## DATA EXTRACTS
"""
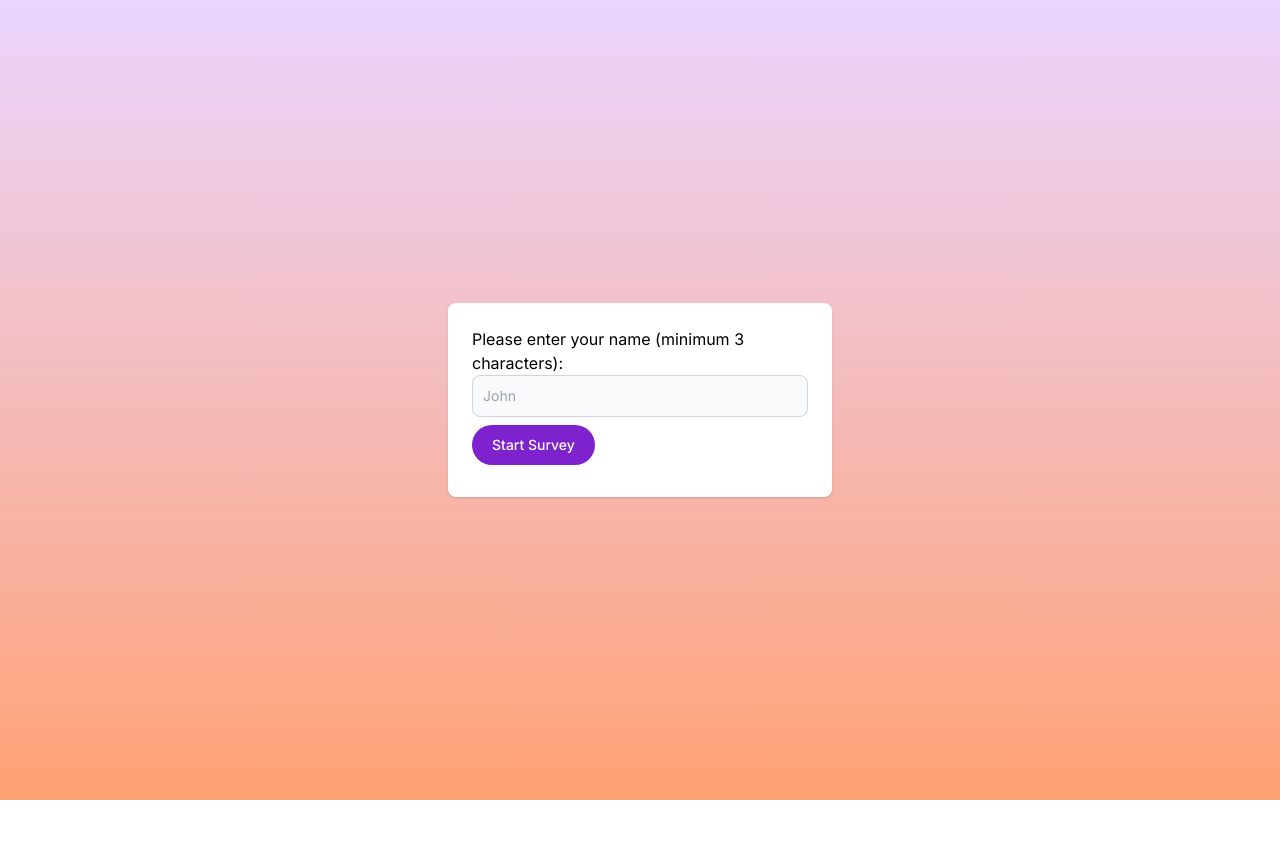
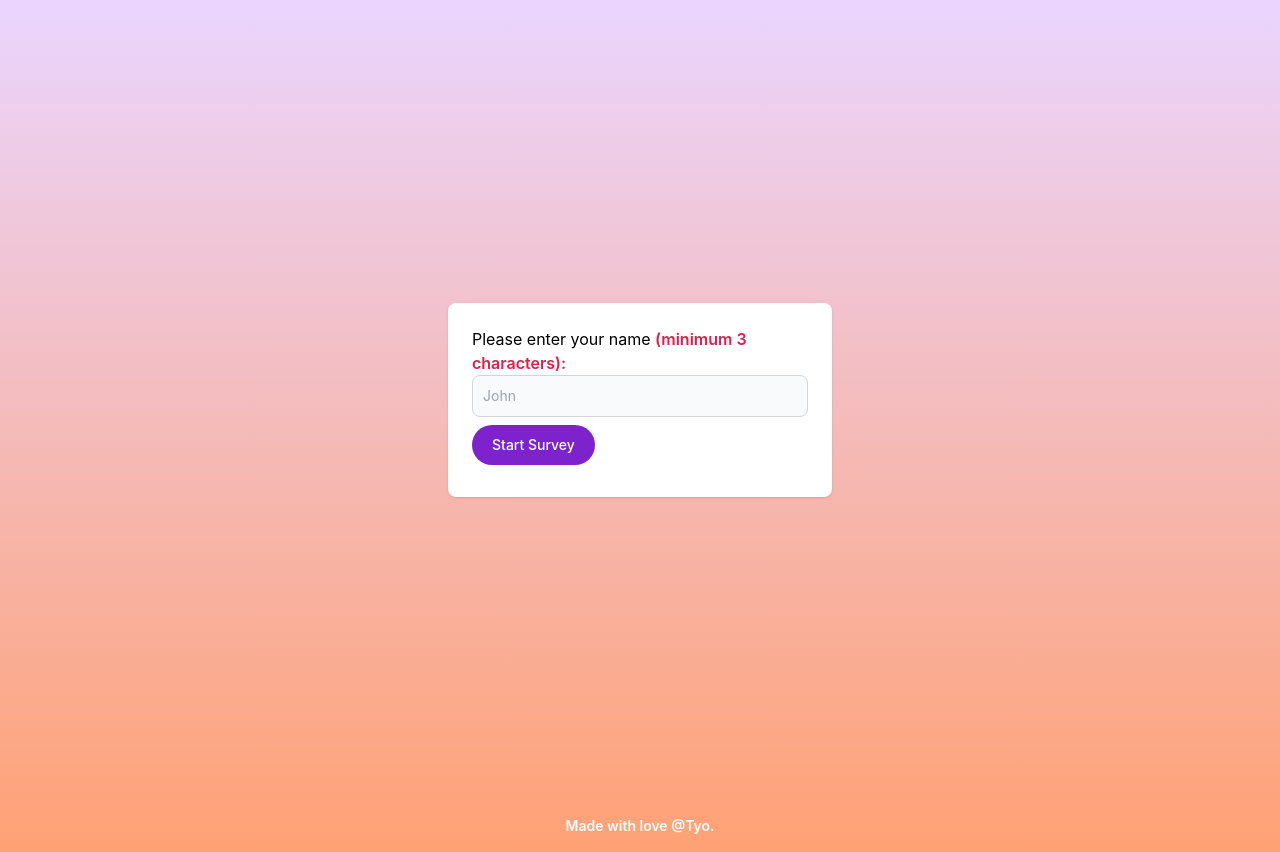
Before and after one commit to tyoprataama/Front-End-React-Test-Tyo, a Next.js app: page / in a window 1280 px wide. Before the commit the page ends 800 px from the top, so only its background shows below. Built offline with nearby package versions, Linux system fonts and the light colour scheme.

Commit message:
fix styling

```diff
--- a/app/components/Card.jsx
+++ b/app/components/Card.jsx
@@ -5,7 +5,7 @@ import React, {
 const Card = ({questionData, onAnswerSubmit, currentQuestionIndex}) => {
    const { question, options, num, isLocked } = questionData;
   const [selectedAnswer, setSelectedAnswer] = useState(null);
-  const isLastQuestion = currentQuestionIndex === options.length;
+  const isLastQuestion = currentQuestionIndex === questionData.length - 1;
 
   const handleSubmit = (e) => {
     e.preventDefault();
@@ -20,22 +20,22 @@ const Card = ({questionData, onAnswerSubmit, currentQuestionIndex}) => {
   };
 
   return (
-   <div className="flex flex-col items-center justify-center w-screen">
-  <div className="max-w-sm px-6 py-20 bg-white border border-none rounded-lg shadow">
-    <h1>{num}</h1>
-    <p>{question}</p>
+   <div className="flex flex-col items-center justify-center w-screen p-6">
+  <div className="max-w-sm px-6 py-6 pb-20 bg-white border border-none rounded-3xl shadow">
+    <h1 className="head font-bold text-indigo-200 mb-5">{num}</h1>
+    <p className="paragrap text-indigo-400 font-semibold mb-3">{question}</p>
     <form onSubmit={handleSubmit}>
       {options?.map((answer, index) => (
-        <label key={index} className="block">
+        <label key={index} className="block option text-indigo-400 flex items-center">
   <input
     type="radio"
     value={answer}
     checked={selectedAnswer === answer}
     onChange={() => setSelectedAnswer(answer)}
     disabled={isLocked}
-            className="mr-2"
+    className="h-5 w-5 rounded-full text-purple-600 focus:ring-4 border-2 border-purple-600"
   />
-          {answer}
+  <span className="ml-2">{answer}</span>
 </label>
       ))}
     </form>
@@ -43,7 +43,7 @@ const Card = ({questionData, onAnswerSubmit, currentQuestionIndex}) => {
   {!isLocked && (
     <div className="max-w-sm w-full px-10">
       <button
-        className="w-full text-white bg-purple-700 hover:bg-purple-800 focus:outline-none focus:ring-4 focus:ring-purple-300 font-medium rounded-full text-sm px-5 py-2.5 text-center mb-2 mt-5"
+        className="w-full text-white bg-purple-800 hover:bg-purple-700 focus:outline-none focus:ring-4 focus:ring-purple-800 font-medium rounded-full text-sm px-5 py-2.5 text-center mb-2 mt-5"
         onClick={handleNextQuestion}
         disabled={!selectedAnswer}
       >
--- a/app/components/End.jsx
+++ b/app/components/End.jsx
@@ -9,7 +9,7 @@ const End = ({
       onRestart();
     };
   return (
-       <div className="flex flex-col items-center justify-center h-screen w-screen">
+       <div className="flex flex-col items-center justify-center h-screen w-screen p-6">
   <div className="max-w-sm p-6 bg-white border border-none rounded-lg shadow">
       <h2>Survey Completed!</h2>
       <p>Thank you {userName} for completing the survey.</p>
--- /dev/null
+++ b/app/components/Footer.jsx
@@ -0,0 +1,15 @@
+import React from 'react'
+
+const Footer = () => {
+  return (
+   <footer className="w-screen p-4 text-center">
+  <div className="mx-auto md:flex md:items-center justify-center">
+    <span className="text-sm font-semibold text-white sm:text-center">Made with love @Tyo.</span>
+  </div>
+</footer>
+
+
+  )
+}
+
+export default Footer
--- a/app/components/Survey.jsx
+++ b/app/components/Survey.jsx
@@ -104,7 +104,7 @@ const Survey = () => {
       {!surveyStarted && (
         <div className="flex flex-col items-center justify-center h-screen">
   <div className="max-w-sm p-6 bg-white border border-none rounded-lg shadow">
-    <p>Please enter your name (minimum 3 characters):</p>
+    <p>Please enter your name <span className='text-rose-600 font-semibold'> (minimum 3 characters):</span></p>
     <input
       type="text"
       className="bg-gray-50 border border-gray-300 text-gray-900 text-sm rounded-lg focus:ring-blue-500 focus:border-blue-500 block w-full p-2.5"
@@ -126,7 +126,7 @@ const Survey = () => {
       {surveyStarted && !surveyComplete && (
         <>
           <div className="p-4 flex flex-col items-center justify-center gap-4 h-screen">
-            <div className="bg-indigo-300 h-1 w-full px-5">
+            <div className="bg-indigo-300 h-1 w-full">
               <div className="bg-indigo-500 h-full" style={{ width: `${(currentQuestionIndex + 1) / questions.length * 100}%` }} />
             </div>
           <p className='max-w-sm p-6 bg-white border border-none rounded-lg shadow mt-10'>Time Left: {timer} seconds</p>
--- a/app/globals.css
+++ b/app/globals.css
@@ -1,6 +1,7 @@
 @tailwind base;
 @tailwind components;
 @tailwind utilities;
+@import url('https://fonts.googleapis.com/css2?family=Inter:wght@400;500;600;700;800&display=swap');
 
 
 
@@ -8,4 +9,15 @@ body {
   background: rgb(255, 161, 116);
   background: linear-gradient(0deg, rgba(255, 161, 116, 1) 0%, rgba(234, 213, 255, 1) 100%);
   background-repeat: no-repeat;
+  font-family: 'Inter',
+  sans-serif;
 }
+.head{
+  font-size: 40px;
+}
+.paragrap{
+  font-size: 25px;
+}
+.option{
+  font-size: 20px;
+}
--- a/app/layout.js
+++ b/app/layout.js
@@ -1,7 +1,4 @@
 import './globals.css'
-import { Inter } from 'next/font/google'
-
-const inter = Inter({ subsets: ['latin'] })
 
 export const metadata = {
   title: 'Survey App',
@@ -11,7 +8,7 @@ export const metadata = {
 export default function RootLayout({ children }) {
   return (
     <html lang="en">
-      <body className={inter.className}>{children}</body>
+      <body>{children}</body>
     </html>
   )
 }
--- a/app/page.js
+++ b/app/page.js
@@ -1,10 +1,12 @@
 import Image from 'next/image'
 import Survey from './components/Survey'
+import Footer from './components/Footer'
 
 export default function Home() {
   return (
     <main>
       <Survey />
+      <Footer />
     </main>
   )
 }
```
Lines whose indentation alone changed are shown as unchanged.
"""
## PROBLEM
Leave the pictures out and write out every entry exactly as given.

## WRITTEN SOLUTION
Before and after one commit to tyoprataama/Front-End-React-Test-Tyo, a Next.js app: page / in a window 1280 px wide. Before the commit the page ends 800 px from the top, so only its background shows below. Built offline with nearby package versions, Linux system fonts and the light colour scheme.

Commit message:
fix styling

```diff
--- a/app/components/Card.jsx
+++ b/app/components/Card.jsx
@@ -5,7 +5,7 @@ import React, {
 const Card = ({questionData, onAnswerSubmit, currentQuestionIndex}) => {
    const { question, options, num, isLocked } = questionData;
   const [selectedAnswer, setSelectedAnswer] = useState(null);
-  const isLastQuestion = currentQuestionIndex === options.length;
+  const isLastQuestion = currentQuestionIndex === questionData.length - 1;
 
   const handleSubmit = (e) => {
     e.preventDefault();
@@ -20,22 +20,22 @@ const Card = ({questionData, onAnswerSubmit, currentQuestionIndex}) => {
   };
 
   return (
-   <div className="flex flex-col items-center justify-center w-screen">
-  <div className="max-w-sm px-6 py-20 bg-white border border-none rounded-lg shadow">
-    <h1>{num}</h1>
-    <p>{question}</p>
+   <div className="flex flex-col items-center justify-center w-screen p-6">
+  <div className="max-w-sm px-6 py-6 pb-20 bg-white border border-none rounded-3xl shadow">
+    <h1 className="head font-bold text-indigo-200 mb-5">{num}</h1>
+    <p className="paragrap text-indigo-400 font-semibold mb-3">{question}</p>
     <form onSubmit={handleSubmit}>
       {options?.map((answer, index) => (
-        <label key={index} className="block">
+        <label key={index} className="block option text-indigo-400 flex items-center">
   <input
     type="radio"
     value={answer}
     checked={selectedAnswer === answer}
     onChange={() => setSelectedAnswer(answer)}
     disabled={isLocked}
-            className="mr-2"
+    className="h-5 w-5 rounded-full text-purple-600 focus:ring-4 border-2 border-purple-600"
   />
-          {answer}
+  <span className="ml-2">{answer}</span>
 </label>
       ))}
     </form>
@@ -43,7 +43,7 @@ const Card = ({questionData, onAnswerSubmit, currentQuestionIndex}) => {
   {!isLocked && (
     <div className="max-w-sm w-full px-10">
       <button
-        className="w-full text-white bg-purple-700 hover:bg-purple-800 focus:outline-none focus:ring-4 focus:ring-purple-300 font-medium rounded-full text-sm px-5 py-2.5 text-center mb-2 mt-5"
+        className="w-full text-white bg-purple-800 hover:bg-purple-700 focus:outline-none focus:ring-4 focus:ring-purple-800 font-medium rounded-full text-sm px-5 py-2.5 text-center mb-2 mt-5"
         onClick={handleNextQuestion}
         disabled={!selectedAnswer}
       >
--- a/app/components/End.jsx
+++ b/app/components/End.jsx
@@ -9,7 +9,7 @@ const End = ({
       onRestart();
     };
   return (
-       <div className="flex flex-col items-center justify-center h-screen w-screen">
+       <div className="flex flex-col items-center justify-center h-screen w-screen p-6">
   <div className="max-w-sm p-6 bg-white border border-none rounded-lg shadow">
       <h2>Survey Completed!</h2>
       <p>Thank you {userName} for completing the survey.</p>
--- /dev/null
+++ b/app/components/Footer.jsx
@@ -0,0 +1,15 @@
+import React from 'react'
+
+const Footer = () => {
+  return (
+   <footer className="w-screen p-4 text-center">
+  <div className="mx-auto md:flex md:items-center justify-center">
+    <span className="text-sm font-semibold text-white sm:text-center">Made with love @Tyo.</span>
+  </div>
+</footer>
+
+
+  )
+}
+
+export default Footer
--- a/app/components/Survey.jsx
+++ b/app/components/Survey.jsx
@@ -104,7 +104,7 @@ const Survey = () => {
       {!surveyStarted && (
         <div className="flex flex-col items-center justify-center h-screen">
   <div className="max-w-sm p-6 bg-white border border-none rounded-lg shadow">
-    <p>Please enter your name (minimum 3 characters):</p>
+    <p>Please enter your name <span className='text-rose-600 font-semibold'> (minimum 3 characters):</span></p>
     <input
       type="text"
       className="bg-gray-50 border border-gray-300 text-gray-900 text-sm rounded-lg focus:ring-blue-500 focus:border-blue-500 block w-full p-2.5"
@@ -126,7 +126,7 @@ const Survey = () => {
       {surveyStarted && !surveyComplete && (
         <>
           <div className="p-4 flex flex-col items-center justify-center gap-4 h-screen">
-            <div className="bg-indigo-300 h-1 w-full px-5">
+            <div className="bg-indigo-300 h-1 w-full">
               <div className="bg-indigo-500 h-full" style={{ width: `${(currentQuestionIndex + 1) / questions.length * 100}%` }} />
             </div>
           <p className='max-w-sm p-6 bg-white border border-none rounded-lg shadow mt-10'>Time Left: {timer} seconds</p>
--- a/app/globals.css
+++ b/app/globals.css
@@ -1,6 +1,7 @@
 @tailwind base;
 @tailwind components;
 @tailwind utilities;
+@import url('https://fonts.googleapis.com/css2?family=Inter:wght@400;500;600;700;800&display=swap');
 
 
 
@@ -8,4 +9,15 @@ body {
   background: rgb(255, 161, 116);
   background: linear-gradient(0deg, rgba(255, 161, 116, 1) 0%, rgba(234, 213, 255, 1) 100%);
   background-repeat: no-repeat;
+  font-family: 'Inter',
+  sans-serif;
 }
+.head{
+  font-size: 40px;
+}
+.paragrap{
+  font-size: 25px;
+}
+.option{
+  font-size: 20px;
+}
--- a/app/layout.js
+++ b/app/layout.js
@@ -1,7 +1,4 @@
 import './globals.css'
-import { Inter } from 'next/font/google'
-
-const inter = Inter({ subsets: ['latin'] })
 
 export const metadata = {
   title: 'Survey App',
@@ -11,7 +8,7 @@ export const metadata = {
 export default function RootLayout({ children }) {
   return (
     <html lang="en">
-      <body className={inter.className}>{children}</body>
+      <body>{children}</body>
     </html>
   )
 }
--- a/app/page.js
+++ b/app/page.js
@@ -1,10 +1,12 @@
 import Image from 'next/image'
 import Survey from './components/Survey'
+import Footer from './components/Footer'
 
 export default function Home() {
   return (
     <main>
       <Survey />
+      <Footer />
     </main>
   )
 }
```
Lines whose indentation alone changed are shown as unchanged.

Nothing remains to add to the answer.